▶ [Exercise prompt]:
Give each entry back by retyping it exactly as written.
START Data to examine
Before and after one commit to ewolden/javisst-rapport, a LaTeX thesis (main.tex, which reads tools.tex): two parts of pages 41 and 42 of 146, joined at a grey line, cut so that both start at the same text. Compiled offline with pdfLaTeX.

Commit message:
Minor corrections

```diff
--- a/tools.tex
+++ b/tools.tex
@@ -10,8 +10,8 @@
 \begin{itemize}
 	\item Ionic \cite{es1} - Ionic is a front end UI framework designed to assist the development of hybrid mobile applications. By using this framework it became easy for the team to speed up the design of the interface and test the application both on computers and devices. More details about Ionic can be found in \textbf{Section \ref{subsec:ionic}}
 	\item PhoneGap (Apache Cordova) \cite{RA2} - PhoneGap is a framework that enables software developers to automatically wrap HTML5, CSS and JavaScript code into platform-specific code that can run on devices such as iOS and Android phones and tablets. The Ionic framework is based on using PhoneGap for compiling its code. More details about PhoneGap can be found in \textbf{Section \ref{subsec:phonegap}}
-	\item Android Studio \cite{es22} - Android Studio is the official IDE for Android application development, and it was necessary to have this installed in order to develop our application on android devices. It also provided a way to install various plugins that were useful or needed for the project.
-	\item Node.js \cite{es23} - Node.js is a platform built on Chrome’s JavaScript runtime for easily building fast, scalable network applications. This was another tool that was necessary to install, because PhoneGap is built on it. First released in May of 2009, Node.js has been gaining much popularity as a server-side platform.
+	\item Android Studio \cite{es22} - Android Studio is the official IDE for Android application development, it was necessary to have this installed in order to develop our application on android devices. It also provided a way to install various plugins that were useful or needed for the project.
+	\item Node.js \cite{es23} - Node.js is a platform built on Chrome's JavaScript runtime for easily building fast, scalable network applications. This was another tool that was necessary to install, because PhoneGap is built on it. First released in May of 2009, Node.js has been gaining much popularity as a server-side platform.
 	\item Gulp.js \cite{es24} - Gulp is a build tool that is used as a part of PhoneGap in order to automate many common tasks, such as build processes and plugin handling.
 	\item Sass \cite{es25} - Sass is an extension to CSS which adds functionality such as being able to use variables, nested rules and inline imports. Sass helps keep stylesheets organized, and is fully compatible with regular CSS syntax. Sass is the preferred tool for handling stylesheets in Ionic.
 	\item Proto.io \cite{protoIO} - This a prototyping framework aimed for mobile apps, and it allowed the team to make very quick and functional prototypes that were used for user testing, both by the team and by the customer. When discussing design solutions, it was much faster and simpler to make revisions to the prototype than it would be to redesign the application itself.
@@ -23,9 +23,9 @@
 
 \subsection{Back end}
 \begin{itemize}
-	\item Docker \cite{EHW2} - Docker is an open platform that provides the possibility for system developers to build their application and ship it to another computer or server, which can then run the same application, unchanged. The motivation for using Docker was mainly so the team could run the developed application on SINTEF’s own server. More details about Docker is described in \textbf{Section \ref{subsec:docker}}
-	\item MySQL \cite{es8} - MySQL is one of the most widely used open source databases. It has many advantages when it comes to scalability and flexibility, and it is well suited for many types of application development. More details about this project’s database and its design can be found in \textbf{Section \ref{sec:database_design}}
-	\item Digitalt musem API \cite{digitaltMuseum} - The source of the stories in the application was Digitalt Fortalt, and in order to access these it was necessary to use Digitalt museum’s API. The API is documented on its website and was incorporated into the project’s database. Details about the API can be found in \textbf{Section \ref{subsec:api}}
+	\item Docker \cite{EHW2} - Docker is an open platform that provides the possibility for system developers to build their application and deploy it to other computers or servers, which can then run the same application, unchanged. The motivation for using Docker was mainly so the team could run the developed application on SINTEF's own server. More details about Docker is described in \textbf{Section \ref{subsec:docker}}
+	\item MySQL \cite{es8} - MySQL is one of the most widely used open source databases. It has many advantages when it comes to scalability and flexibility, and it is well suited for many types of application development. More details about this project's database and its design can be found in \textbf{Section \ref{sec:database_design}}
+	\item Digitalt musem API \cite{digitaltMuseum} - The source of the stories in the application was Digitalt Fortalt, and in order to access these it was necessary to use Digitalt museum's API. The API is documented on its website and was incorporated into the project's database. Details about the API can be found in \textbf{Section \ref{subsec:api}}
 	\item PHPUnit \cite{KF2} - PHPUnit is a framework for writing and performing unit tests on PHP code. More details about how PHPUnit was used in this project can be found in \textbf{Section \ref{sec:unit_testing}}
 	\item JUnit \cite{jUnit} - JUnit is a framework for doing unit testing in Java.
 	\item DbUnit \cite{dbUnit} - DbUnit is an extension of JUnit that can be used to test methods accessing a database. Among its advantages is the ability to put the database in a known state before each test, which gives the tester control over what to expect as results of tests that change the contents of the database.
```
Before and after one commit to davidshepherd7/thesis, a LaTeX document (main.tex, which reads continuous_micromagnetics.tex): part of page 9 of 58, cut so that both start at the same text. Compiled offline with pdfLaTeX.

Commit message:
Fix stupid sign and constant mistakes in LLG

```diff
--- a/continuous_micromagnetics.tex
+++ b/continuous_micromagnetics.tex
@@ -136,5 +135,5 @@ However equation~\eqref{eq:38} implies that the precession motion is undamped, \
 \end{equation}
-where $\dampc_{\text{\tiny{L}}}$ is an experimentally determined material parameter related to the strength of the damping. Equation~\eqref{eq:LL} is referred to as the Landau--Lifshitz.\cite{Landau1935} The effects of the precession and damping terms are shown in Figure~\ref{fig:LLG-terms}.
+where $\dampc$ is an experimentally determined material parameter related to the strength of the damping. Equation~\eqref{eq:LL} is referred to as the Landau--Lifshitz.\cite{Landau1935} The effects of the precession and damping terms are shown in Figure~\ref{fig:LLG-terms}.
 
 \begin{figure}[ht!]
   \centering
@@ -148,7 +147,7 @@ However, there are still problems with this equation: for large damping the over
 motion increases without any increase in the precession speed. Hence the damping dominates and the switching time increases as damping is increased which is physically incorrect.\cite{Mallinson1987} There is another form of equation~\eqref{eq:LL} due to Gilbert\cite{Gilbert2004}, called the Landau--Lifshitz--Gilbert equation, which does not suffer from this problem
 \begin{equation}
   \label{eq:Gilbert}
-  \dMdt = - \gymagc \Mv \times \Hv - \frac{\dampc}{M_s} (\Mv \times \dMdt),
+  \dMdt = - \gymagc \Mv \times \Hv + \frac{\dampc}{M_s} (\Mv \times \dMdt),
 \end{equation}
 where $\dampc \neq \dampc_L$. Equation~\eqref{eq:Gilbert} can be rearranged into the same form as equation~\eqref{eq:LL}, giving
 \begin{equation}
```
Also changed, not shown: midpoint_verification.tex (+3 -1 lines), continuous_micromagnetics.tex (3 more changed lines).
END Data to examine
▶ [Written solution]:
Before and after one commit to ewolden/javisst-rapport, a LaTeX thesis (main.tex, which reads tools.tex): two parts of pages 41 and 42 of 146, joined at a grey line, cut so that both start at the same text. Compiled offline with pdfLaTeX.

Commit message:
Minor corrections

```diff
--- a/tools.tex
+++ b/tools.tex
@@ -10,8 +10,8 @@
 \begin{itemize}
 	\item Ionic \cite{es1} - Ionic is a front end UI framework designed to assist the development of hybrid mobile applications. By using this framework it became easy for the team to speed up the design of the interface and test the application both on computers and devices. More details about Ionic can be found in \textbf{Section \ref{subsec:ionic}}
 	\item PhoneGap (Apache Cordova) \cite{RA2} - PhoneGap is a framework that enables software developers to automatically wrap HTML5, CSS and JavaScript code into platform-specific code that can run on devices such as iOS and Android phones and tablets. The Ionic framework is based on using PhoneGap for compiling its code. More details about PhoneGap can be found in \textbf{Section \ref{subsec:phonegap}}
-	\item Android Studio \cite{es22} - Android Studio is the official IDE for Android application development, and it was necessary to have this installed in order to develop our application on android devices. It also provided a way to install various plugins that were useful or needed for the project.
-	\item Node.js \cite{es23} - Node.js is a platform built on Chrome’s JavaScript runtime for easily building fast, scalable network applications. This was another tool that was necessary to install, because PhoneGap is built on it. First released in May of 2009, Node.js has been gaining much popularity as a server-side platform.
+	\item Android Studio \cite{es22} - Android Studio is the official IDE for Android application development, it was necessary to have this installed in order to develop our application on android devices. It also provided a way to install various plugins that were useful or needed for the project.
+	\item Node.js \cite{es23} - Node.js is a platform built on Chrome's JavaScript runtime for easily building fast, scalable network applications. This was another tool that was necessary to install, because PhoneGap is built on it. First released in May of 2009, Node.js has been gaining much popularity as a server-side platform.
 	\item Gulp.js \cite{es24} - Gulp is a build tool that is used as a part of PhoneGap in order to automate many common tasks, such as build processes and plugin handling.
 	\item Sass \cite{es25} - Sass is an extension to CSS which adds functionality such as being able to use variables, nested rules and inline imports. Sass helps keep stylesheets organized, and is fully compatible with regular CSS syntax. Sass is the preferred tool for handling stylesheets in Ionic.
 	\item Proto.io \cite{protoIO} - This a prototyping framework aimed for mobile apps, and it allowed the team to make very quick and functional prototypes that were used for user testing, both by the team and by the customer. When discussing design solutions, it was much faster and simpler to make revisions to the prototype than it would be to redesign the application itself.
@@ -23,9 +23,9 @@
 
 \subsection{Back end}
 \begin{itemize}
-	\item Docker \cite{EHW2} - Docker is an open platform that provides the possibility for system developers to build their application and ship it to another computer or server, which can then run the same application, unchanged. The motivation for using Docker was mainly so the team could run the developed application on SINTEF’s own server. More details about Docker is described in \textbf{Section \ref{subsec:docker}}
-	\item MySQL \cite{es8} - MySQL is one of the most widely used open source databases. It has many advantages when it comes to scalability and flexibility, and it is well suited for many types of application development. More details about this project’s database and its design can be found in \textbf{Section \ref{sec:database_design}}
-	\item Digitalt musem API \cite{digitaltMuseum} - The source of the stories in the application was Digitalt Fortalt, and in order to access these it was necessary to use Digitalt museum’s API. The API is documented on its website and was incorporated into the project’s database. Details about the API can be found in \textbf{Section \ref{subsec:api}}
+	\item Docker \cite{EHW2} - Docker is an open platform that provides the possibility for system developers to build their application and deploy it to other computers or servers, which can then run the same application, unchanged. The motivation for using Docker was mainly so the team could run the developed application on SINTEF's own server. More details about Docker is described in \textbf{Section \ref{subsec:docker}}
+	\item MySQL \cite{es8} - MySQL is one of the most widely used open source databases. It has many advantages when it comes to scalability and flexibility, and it is well suited for many types of application development. More details about this project's database and its design can be found in \textbf{Section \ref{sec:database_design}}
+	\item Digitalt musem API \cite{digitaltMuseum} - The source of the stories in the application was Digitalt Fortalt, and in order to access these it was necessary to use Digitalt museum's API. The API is documented on its website and was incorporated into the project's database. Details about the API can be found in \textbf{Section \ref{subsec:api}}
 	\item PHPUnit \cite{KF2} - PHPUnit is a framework for writing and performing unit tests on PHP code. More details about how PHPUnit was used in this project can be found in \textbf{Section \ref{sec:unit_testing}}
 	\item JUnit \cite{jUnit} - JUnit is a framework for doing unit testing in Java.
 	\item DbUnit \cite{dbUnit} - DbUnit is an extension of JUnit that can be used to test methods accessing a database. Among its advantages is the ability to put the database in a known state before each test, which gives the tester control over what to expect as results of tests that change the contents of the database.
```
Before and after one commit to davidshepherd7/thesis, a LaTeX document (main.tex, which reads continuous_micromagnetics.tex): part of page 9 of 58, cut so that both start at the same text. Compiled offline with pdfLaTeX.

Commit message:
Fix stupid sign and constant mistakes in LLG

```diff
--- a/continuous_micromagnetics.tex
+++ b/continuous_micromagnetics.tex
@@ -136,5 +135,5 @@ However equation~\eqref{eq:38} implies that the precession motion is undamped, \
 \end{equation}
-where $\dampc_{\text{\tiny{L}}}$ is an experimentally determined material parameter related to the strength of the damping. Equation~\eqref{eq:LL} is referred to as the Landau--Lifshitz.\cite{Landau1935} The effects of the precession and damping terms are shown in Figure~\ref{fig:LLG-terms}.
+where $\dampc$ is an experimentally determined material parameter related to the strength of the damping. Equation~\eqref{eq:LL} is referred to as the Landau--Lifshitz.\cite{Landau1935} The effects of the precession and damping terms are shown in Figure~\ref{fig:LLG-terms}.
 
 \begin{figure}[ht!]
   \centering
@@ -148,7 +147,7 @@ However, there are still problems with this equation: for large damping the over
 motion increases without any increase in the precession speed. Hence the damping dominates and the switching time increases as damping is increased which is physically incorrect.\cite{Mallinson1987} There is another form of equation~\eqref{eq:LL} due to Gilbert\cite{Gilbert2004}, called the Landau--Lifshitz--Gilbert equation, which does not suffer from this problem
 \begin{equation}
   \label{eq:Gilbert}
-  \dMdt = - \gymagc \Mv \times \Hv - \frac{\dampc}{M_s} (\Mv \times \dMdt),
+  \dMdt = - \gymagc \Mv \times \Hv + \frac{\dampc}{M_s} (\Mv \times \dMdt),
 \end{equation}
 where $\dampc \neq \dampc_L$. Equation~\eqref{eq:Gilbert} can be rearranged into the same form as equation~\eqref{eq:LL}, giving
 \begin{equation}
```
Also changed, not shown: midpoint_verification.tex (+3 -1 lines), continuous_micromagnetics.tex (3 more changed lines).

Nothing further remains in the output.